When a theatre company says that they are producing two or more production “in repertory” it simply means that they are presenting several plays from their repertoire, usually in alternation or rotation. This can take on a variety of forms – for us it means we are presenting two related plays that alternate every night.
“The themes of family and the American Dream are universal, but few writers attack them so dramatically and brilliantly as Shepard.”
– Sean Murray, Artistic Director
What is the benefit of doing two shows in rep?
The idea behind the repertory part of our season is to give the audience the opportunity to see two related shows back-to-back, enhancing the experience of the plays and understanding of the themes. Last year we gave you two very different shows that shared some of the same characters, Oscar Wilde’s The Importance of Being Earnest and the subsequently inspired Travesties by Tom Stoppard. This year we are excited to again share two very different shows that this time share the same playwright, Sam Shepard

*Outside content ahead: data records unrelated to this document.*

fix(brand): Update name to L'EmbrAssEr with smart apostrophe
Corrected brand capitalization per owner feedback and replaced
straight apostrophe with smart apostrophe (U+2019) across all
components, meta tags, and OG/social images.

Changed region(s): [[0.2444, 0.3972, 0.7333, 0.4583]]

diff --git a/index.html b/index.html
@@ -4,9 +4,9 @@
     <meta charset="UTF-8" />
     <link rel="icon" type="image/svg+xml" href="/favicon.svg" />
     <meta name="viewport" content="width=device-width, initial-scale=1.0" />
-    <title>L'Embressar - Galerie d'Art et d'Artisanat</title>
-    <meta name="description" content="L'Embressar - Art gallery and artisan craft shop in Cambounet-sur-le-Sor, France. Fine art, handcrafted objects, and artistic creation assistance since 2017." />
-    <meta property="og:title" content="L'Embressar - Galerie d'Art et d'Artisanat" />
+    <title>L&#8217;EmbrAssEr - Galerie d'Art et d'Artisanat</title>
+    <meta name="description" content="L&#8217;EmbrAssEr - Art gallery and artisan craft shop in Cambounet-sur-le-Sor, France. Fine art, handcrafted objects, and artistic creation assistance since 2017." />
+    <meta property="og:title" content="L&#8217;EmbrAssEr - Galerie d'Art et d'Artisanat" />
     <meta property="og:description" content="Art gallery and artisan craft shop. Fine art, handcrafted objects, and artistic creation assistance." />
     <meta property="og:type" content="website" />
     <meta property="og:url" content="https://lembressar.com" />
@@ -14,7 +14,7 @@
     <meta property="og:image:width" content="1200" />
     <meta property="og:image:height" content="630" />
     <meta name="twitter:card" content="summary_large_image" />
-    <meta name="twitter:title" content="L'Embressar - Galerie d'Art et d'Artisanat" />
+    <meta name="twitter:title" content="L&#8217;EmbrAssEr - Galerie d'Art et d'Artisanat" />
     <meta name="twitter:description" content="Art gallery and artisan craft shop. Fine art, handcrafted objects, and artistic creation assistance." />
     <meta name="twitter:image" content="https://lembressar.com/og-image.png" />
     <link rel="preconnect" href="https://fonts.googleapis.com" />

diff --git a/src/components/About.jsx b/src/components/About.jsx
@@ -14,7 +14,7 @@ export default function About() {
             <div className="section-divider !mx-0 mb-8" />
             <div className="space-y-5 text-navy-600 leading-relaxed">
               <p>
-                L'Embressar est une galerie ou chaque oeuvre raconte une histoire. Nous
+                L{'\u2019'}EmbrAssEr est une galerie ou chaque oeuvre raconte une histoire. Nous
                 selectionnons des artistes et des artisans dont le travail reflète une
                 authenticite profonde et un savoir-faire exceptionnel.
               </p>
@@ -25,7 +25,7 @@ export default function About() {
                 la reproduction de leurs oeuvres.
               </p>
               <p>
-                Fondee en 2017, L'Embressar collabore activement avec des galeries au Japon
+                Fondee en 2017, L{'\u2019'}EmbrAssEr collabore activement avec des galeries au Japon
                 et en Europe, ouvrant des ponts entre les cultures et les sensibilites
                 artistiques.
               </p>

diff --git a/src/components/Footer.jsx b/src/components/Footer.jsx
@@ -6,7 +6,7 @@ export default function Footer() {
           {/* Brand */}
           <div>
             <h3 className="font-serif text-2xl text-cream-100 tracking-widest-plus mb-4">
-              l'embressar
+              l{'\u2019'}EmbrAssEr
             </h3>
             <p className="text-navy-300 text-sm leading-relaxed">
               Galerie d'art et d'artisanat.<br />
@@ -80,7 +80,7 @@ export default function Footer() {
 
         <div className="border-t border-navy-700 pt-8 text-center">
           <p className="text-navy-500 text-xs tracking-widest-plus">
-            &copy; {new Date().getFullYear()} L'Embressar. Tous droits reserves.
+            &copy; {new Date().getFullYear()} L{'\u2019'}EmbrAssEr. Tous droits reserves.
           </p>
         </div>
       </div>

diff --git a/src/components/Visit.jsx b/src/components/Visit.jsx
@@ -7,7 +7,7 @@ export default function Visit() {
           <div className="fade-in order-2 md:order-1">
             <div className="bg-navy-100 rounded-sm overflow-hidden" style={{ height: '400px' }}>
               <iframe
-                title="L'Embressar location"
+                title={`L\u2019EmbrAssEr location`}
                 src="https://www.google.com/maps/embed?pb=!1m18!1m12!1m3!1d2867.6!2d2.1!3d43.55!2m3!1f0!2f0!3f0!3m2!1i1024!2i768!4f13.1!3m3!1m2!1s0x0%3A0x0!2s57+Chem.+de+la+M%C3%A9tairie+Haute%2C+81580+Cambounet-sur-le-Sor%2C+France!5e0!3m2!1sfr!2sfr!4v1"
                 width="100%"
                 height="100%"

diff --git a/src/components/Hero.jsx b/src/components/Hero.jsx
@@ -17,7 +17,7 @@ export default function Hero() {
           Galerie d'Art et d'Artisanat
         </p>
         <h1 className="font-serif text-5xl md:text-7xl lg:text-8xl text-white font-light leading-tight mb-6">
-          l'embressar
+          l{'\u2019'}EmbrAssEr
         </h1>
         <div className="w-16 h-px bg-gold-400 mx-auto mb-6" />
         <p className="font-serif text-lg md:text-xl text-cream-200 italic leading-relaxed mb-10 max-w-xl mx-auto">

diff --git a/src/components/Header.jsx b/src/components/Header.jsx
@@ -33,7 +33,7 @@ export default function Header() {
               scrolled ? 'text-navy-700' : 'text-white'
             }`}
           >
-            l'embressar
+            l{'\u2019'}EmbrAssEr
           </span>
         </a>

Why these plays?
Sam Shepard is often cited as one of the greatest American playwrights, along with likes of Arthur Miller, Tennessee Williams, and Eugene O’Neill. His plays tend to explore themes of love, loss and dysfunctional family life and are often set in gritty small towns and the open spaces of the American West. Other than that, Shepard’s plays are difficult to categorize except for the fact that they blend unanticipated humor and beauty with brutal honesty and painful relationships. In selecting these two plays, Cygnet’s Artist Director, Sean Murray, wanted to give the audience two very distinct lenses through which to view Sam Shepard and his work. That being said and despite one show being about two brothers and the other about two lovers, having the opportunity to see both productions in such proximity will help you find those connections, providing for a much more involved and exciting theatre experience!